The main argument put forward was the economic one – the whole argument about each kilogram of meat requiring countless gallons of water and stacks of food to grow, while millions are starving in Africa. It’s true that meat production is hugely inefficient, however I do wonder why vegetarians believe that by depriving themselves of all meat, the suffering they incur on themselves, their friends and family is worth less than the infinitesimal benefit to people in Africa. What’s wrong with depriving themselves of just a bit of meat? Let’s take a look at a diagram:
Assuming the law of diminishing returns is true: if vegetarians eat enough meat to make them OY happy (maximum possible) – let’s say eating that much meat is of maximum utility to the person. Africa consequently gets minimum food. But almost the same utility (OC) can be achieved by eating much less meat, giving Africa OD food – much more. So I can understand the logic behind limiting intake of meat. what I can’t understand is what happens when vegetarians eat O meat. Africa gets OX food, but all one needs to do is deprive Africa of a tiny amount of food to provide just a bit more meat to vegetarians. This might be just half a steak every weekend, but is nevertheless still some meat. The utility this gives to vegetarians is huge, since it is a very rare luxury for them. So by depriving Africa of BX food, the vegetarians get OA utility.
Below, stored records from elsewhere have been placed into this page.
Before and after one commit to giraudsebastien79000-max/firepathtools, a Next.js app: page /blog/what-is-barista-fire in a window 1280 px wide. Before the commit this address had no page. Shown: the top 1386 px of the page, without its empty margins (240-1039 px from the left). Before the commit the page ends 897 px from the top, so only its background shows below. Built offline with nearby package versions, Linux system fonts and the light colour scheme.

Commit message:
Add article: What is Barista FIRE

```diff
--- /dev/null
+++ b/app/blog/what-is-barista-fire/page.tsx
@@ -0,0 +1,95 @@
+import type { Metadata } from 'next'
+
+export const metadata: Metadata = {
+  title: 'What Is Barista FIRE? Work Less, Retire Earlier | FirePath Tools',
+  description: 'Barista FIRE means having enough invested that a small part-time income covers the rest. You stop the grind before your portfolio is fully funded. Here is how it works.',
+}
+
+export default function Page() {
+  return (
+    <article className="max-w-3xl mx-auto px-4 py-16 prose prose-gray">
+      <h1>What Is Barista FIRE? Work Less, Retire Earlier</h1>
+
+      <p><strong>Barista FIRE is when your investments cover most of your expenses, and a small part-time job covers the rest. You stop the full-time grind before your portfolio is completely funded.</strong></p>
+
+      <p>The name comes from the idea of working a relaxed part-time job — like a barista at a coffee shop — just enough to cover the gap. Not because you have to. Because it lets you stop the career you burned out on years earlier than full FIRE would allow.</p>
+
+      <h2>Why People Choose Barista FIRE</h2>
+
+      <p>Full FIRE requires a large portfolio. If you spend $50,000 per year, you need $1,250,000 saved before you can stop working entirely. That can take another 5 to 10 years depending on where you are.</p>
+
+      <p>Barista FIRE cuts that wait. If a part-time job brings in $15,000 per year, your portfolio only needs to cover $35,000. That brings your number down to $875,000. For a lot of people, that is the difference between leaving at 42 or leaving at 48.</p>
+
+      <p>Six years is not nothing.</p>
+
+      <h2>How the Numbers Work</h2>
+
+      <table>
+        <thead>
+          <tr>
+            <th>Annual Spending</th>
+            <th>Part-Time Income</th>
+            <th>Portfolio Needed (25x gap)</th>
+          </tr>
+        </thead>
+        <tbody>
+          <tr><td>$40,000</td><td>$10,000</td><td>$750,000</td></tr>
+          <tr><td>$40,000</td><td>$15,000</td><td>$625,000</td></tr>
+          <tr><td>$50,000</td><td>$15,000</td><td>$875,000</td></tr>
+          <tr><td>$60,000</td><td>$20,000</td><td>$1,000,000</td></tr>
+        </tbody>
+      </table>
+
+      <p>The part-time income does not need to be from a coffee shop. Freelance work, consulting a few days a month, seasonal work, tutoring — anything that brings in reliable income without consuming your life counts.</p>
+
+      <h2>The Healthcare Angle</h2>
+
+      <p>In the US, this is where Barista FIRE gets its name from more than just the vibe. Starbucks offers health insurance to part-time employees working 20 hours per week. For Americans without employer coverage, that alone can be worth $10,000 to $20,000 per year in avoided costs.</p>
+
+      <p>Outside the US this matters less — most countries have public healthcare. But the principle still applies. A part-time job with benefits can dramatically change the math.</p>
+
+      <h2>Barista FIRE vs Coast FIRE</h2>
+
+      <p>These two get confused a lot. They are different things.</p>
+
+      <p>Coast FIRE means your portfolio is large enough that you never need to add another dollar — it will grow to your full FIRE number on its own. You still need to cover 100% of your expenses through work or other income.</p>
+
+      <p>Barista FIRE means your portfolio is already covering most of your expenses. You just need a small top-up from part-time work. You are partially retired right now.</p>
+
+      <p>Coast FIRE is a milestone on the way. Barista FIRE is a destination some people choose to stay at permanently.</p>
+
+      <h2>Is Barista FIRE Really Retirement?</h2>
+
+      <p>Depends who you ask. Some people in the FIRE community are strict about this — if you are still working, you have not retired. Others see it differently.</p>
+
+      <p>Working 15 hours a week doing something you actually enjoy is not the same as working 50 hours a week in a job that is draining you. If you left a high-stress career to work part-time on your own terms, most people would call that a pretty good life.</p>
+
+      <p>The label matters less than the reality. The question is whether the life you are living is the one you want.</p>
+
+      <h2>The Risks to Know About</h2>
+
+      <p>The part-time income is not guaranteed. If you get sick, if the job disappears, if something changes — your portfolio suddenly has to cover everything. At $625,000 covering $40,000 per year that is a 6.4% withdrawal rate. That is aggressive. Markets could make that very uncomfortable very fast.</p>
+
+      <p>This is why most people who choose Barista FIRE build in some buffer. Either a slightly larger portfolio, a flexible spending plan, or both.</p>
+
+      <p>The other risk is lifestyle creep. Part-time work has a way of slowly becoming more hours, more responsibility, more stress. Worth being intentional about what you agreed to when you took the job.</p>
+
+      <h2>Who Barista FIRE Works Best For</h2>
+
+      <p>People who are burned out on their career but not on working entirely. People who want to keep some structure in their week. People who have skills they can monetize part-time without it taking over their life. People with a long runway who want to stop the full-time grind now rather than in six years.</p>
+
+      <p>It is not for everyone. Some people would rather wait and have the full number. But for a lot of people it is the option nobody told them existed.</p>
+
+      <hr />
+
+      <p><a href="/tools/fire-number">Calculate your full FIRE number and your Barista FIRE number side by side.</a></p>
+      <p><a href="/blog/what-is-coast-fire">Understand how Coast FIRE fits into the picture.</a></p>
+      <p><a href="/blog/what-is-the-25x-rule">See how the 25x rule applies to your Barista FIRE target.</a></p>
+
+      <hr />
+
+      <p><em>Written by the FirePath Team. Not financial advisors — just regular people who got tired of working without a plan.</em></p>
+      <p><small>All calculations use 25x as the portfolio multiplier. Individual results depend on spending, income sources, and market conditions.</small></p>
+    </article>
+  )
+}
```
One would have to be very concerned indeed for Africa to create such misery for oneself by not eating any meat when by just eating a tiny amount of meat and having a tiny effect on Africa, personal happiness is increased so greatly.
The argument that one should be prepared to kill one’s own meat is also flawed. As pointed out by Dr Zetie, killing meat is incredibly messy (disembowelling hares etc.) and doing something like killing a cow requires tools that most of us simply haven’t got, although a taser in combination with a large knife might work.
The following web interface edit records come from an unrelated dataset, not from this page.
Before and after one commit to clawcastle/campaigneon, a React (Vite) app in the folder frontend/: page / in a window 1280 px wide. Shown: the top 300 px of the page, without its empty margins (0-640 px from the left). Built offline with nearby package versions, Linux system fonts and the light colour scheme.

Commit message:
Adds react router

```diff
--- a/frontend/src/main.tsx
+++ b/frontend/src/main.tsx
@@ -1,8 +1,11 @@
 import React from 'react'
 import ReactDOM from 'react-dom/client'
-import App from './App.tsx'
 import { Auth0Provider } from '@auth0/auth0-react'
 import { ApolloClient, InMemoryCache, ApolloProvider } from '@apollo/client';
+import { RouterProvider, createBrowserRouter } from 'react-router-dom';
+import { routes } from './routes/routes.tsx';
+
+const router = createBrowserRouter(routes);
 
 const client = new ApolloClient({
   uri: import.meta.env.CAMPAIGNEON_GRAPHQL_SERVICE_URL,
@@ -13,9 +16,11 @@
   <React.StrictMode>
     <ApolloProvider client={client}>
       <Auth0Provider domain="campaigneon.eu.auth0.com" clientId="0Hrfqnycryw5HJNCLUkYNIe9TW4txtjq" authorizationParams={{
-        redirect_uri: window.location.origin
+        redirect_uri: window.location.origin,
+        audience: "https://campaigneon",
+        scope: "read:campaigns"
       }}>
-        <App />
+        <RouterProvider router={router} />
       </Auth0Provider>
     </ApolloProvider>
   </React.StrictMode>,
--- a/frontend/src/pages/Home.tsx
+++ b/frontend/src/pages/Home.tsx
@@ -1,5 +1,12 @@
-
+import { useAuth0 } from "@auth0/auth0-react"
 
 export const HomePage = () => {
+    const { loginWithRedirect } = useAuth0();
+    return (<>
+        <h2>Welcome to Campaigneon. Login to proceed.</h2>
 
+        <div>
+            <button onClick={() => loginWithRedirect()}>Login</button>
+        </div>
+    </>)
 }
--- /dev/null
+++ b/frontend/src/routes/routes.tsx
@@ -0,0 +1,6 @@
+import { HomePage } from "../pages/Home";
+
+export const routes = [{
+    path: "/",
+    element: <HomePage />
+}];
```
The religious argument was also put forward. I guess I’ll always have to differ with religious vegetarians as I just personally find religion as a list of rules to be obeyed blindly nonsensical. The apparently famous quotation ‘only fools argue whether to eat meat or not’ was used – I personally believe that it’s more intelligent and less foolish to debate about it before making a decision than just accept it and say ‘God said so’. The same religion on the other hand believes each animal has a soul and that each soul is part of God’s big soul and by killing any soul you’re damaging God and therefore yourself since your soul is also part of God. Maybe this makes perfect sense to some people, but I personally can’t see myself buying this idea.
Overall, I think it’s true that by reducing meat consumption the world can dramatically change the distribution of food and help countries which really need it. But vegetarianism, with its inconsistent treatment of fish (if anything fish is more in danger than other animals) and dubious religious links is just not for me. Besides, even on a serious note, meat is very, very tasty and nobody should be forced to live without ever having eaten meat.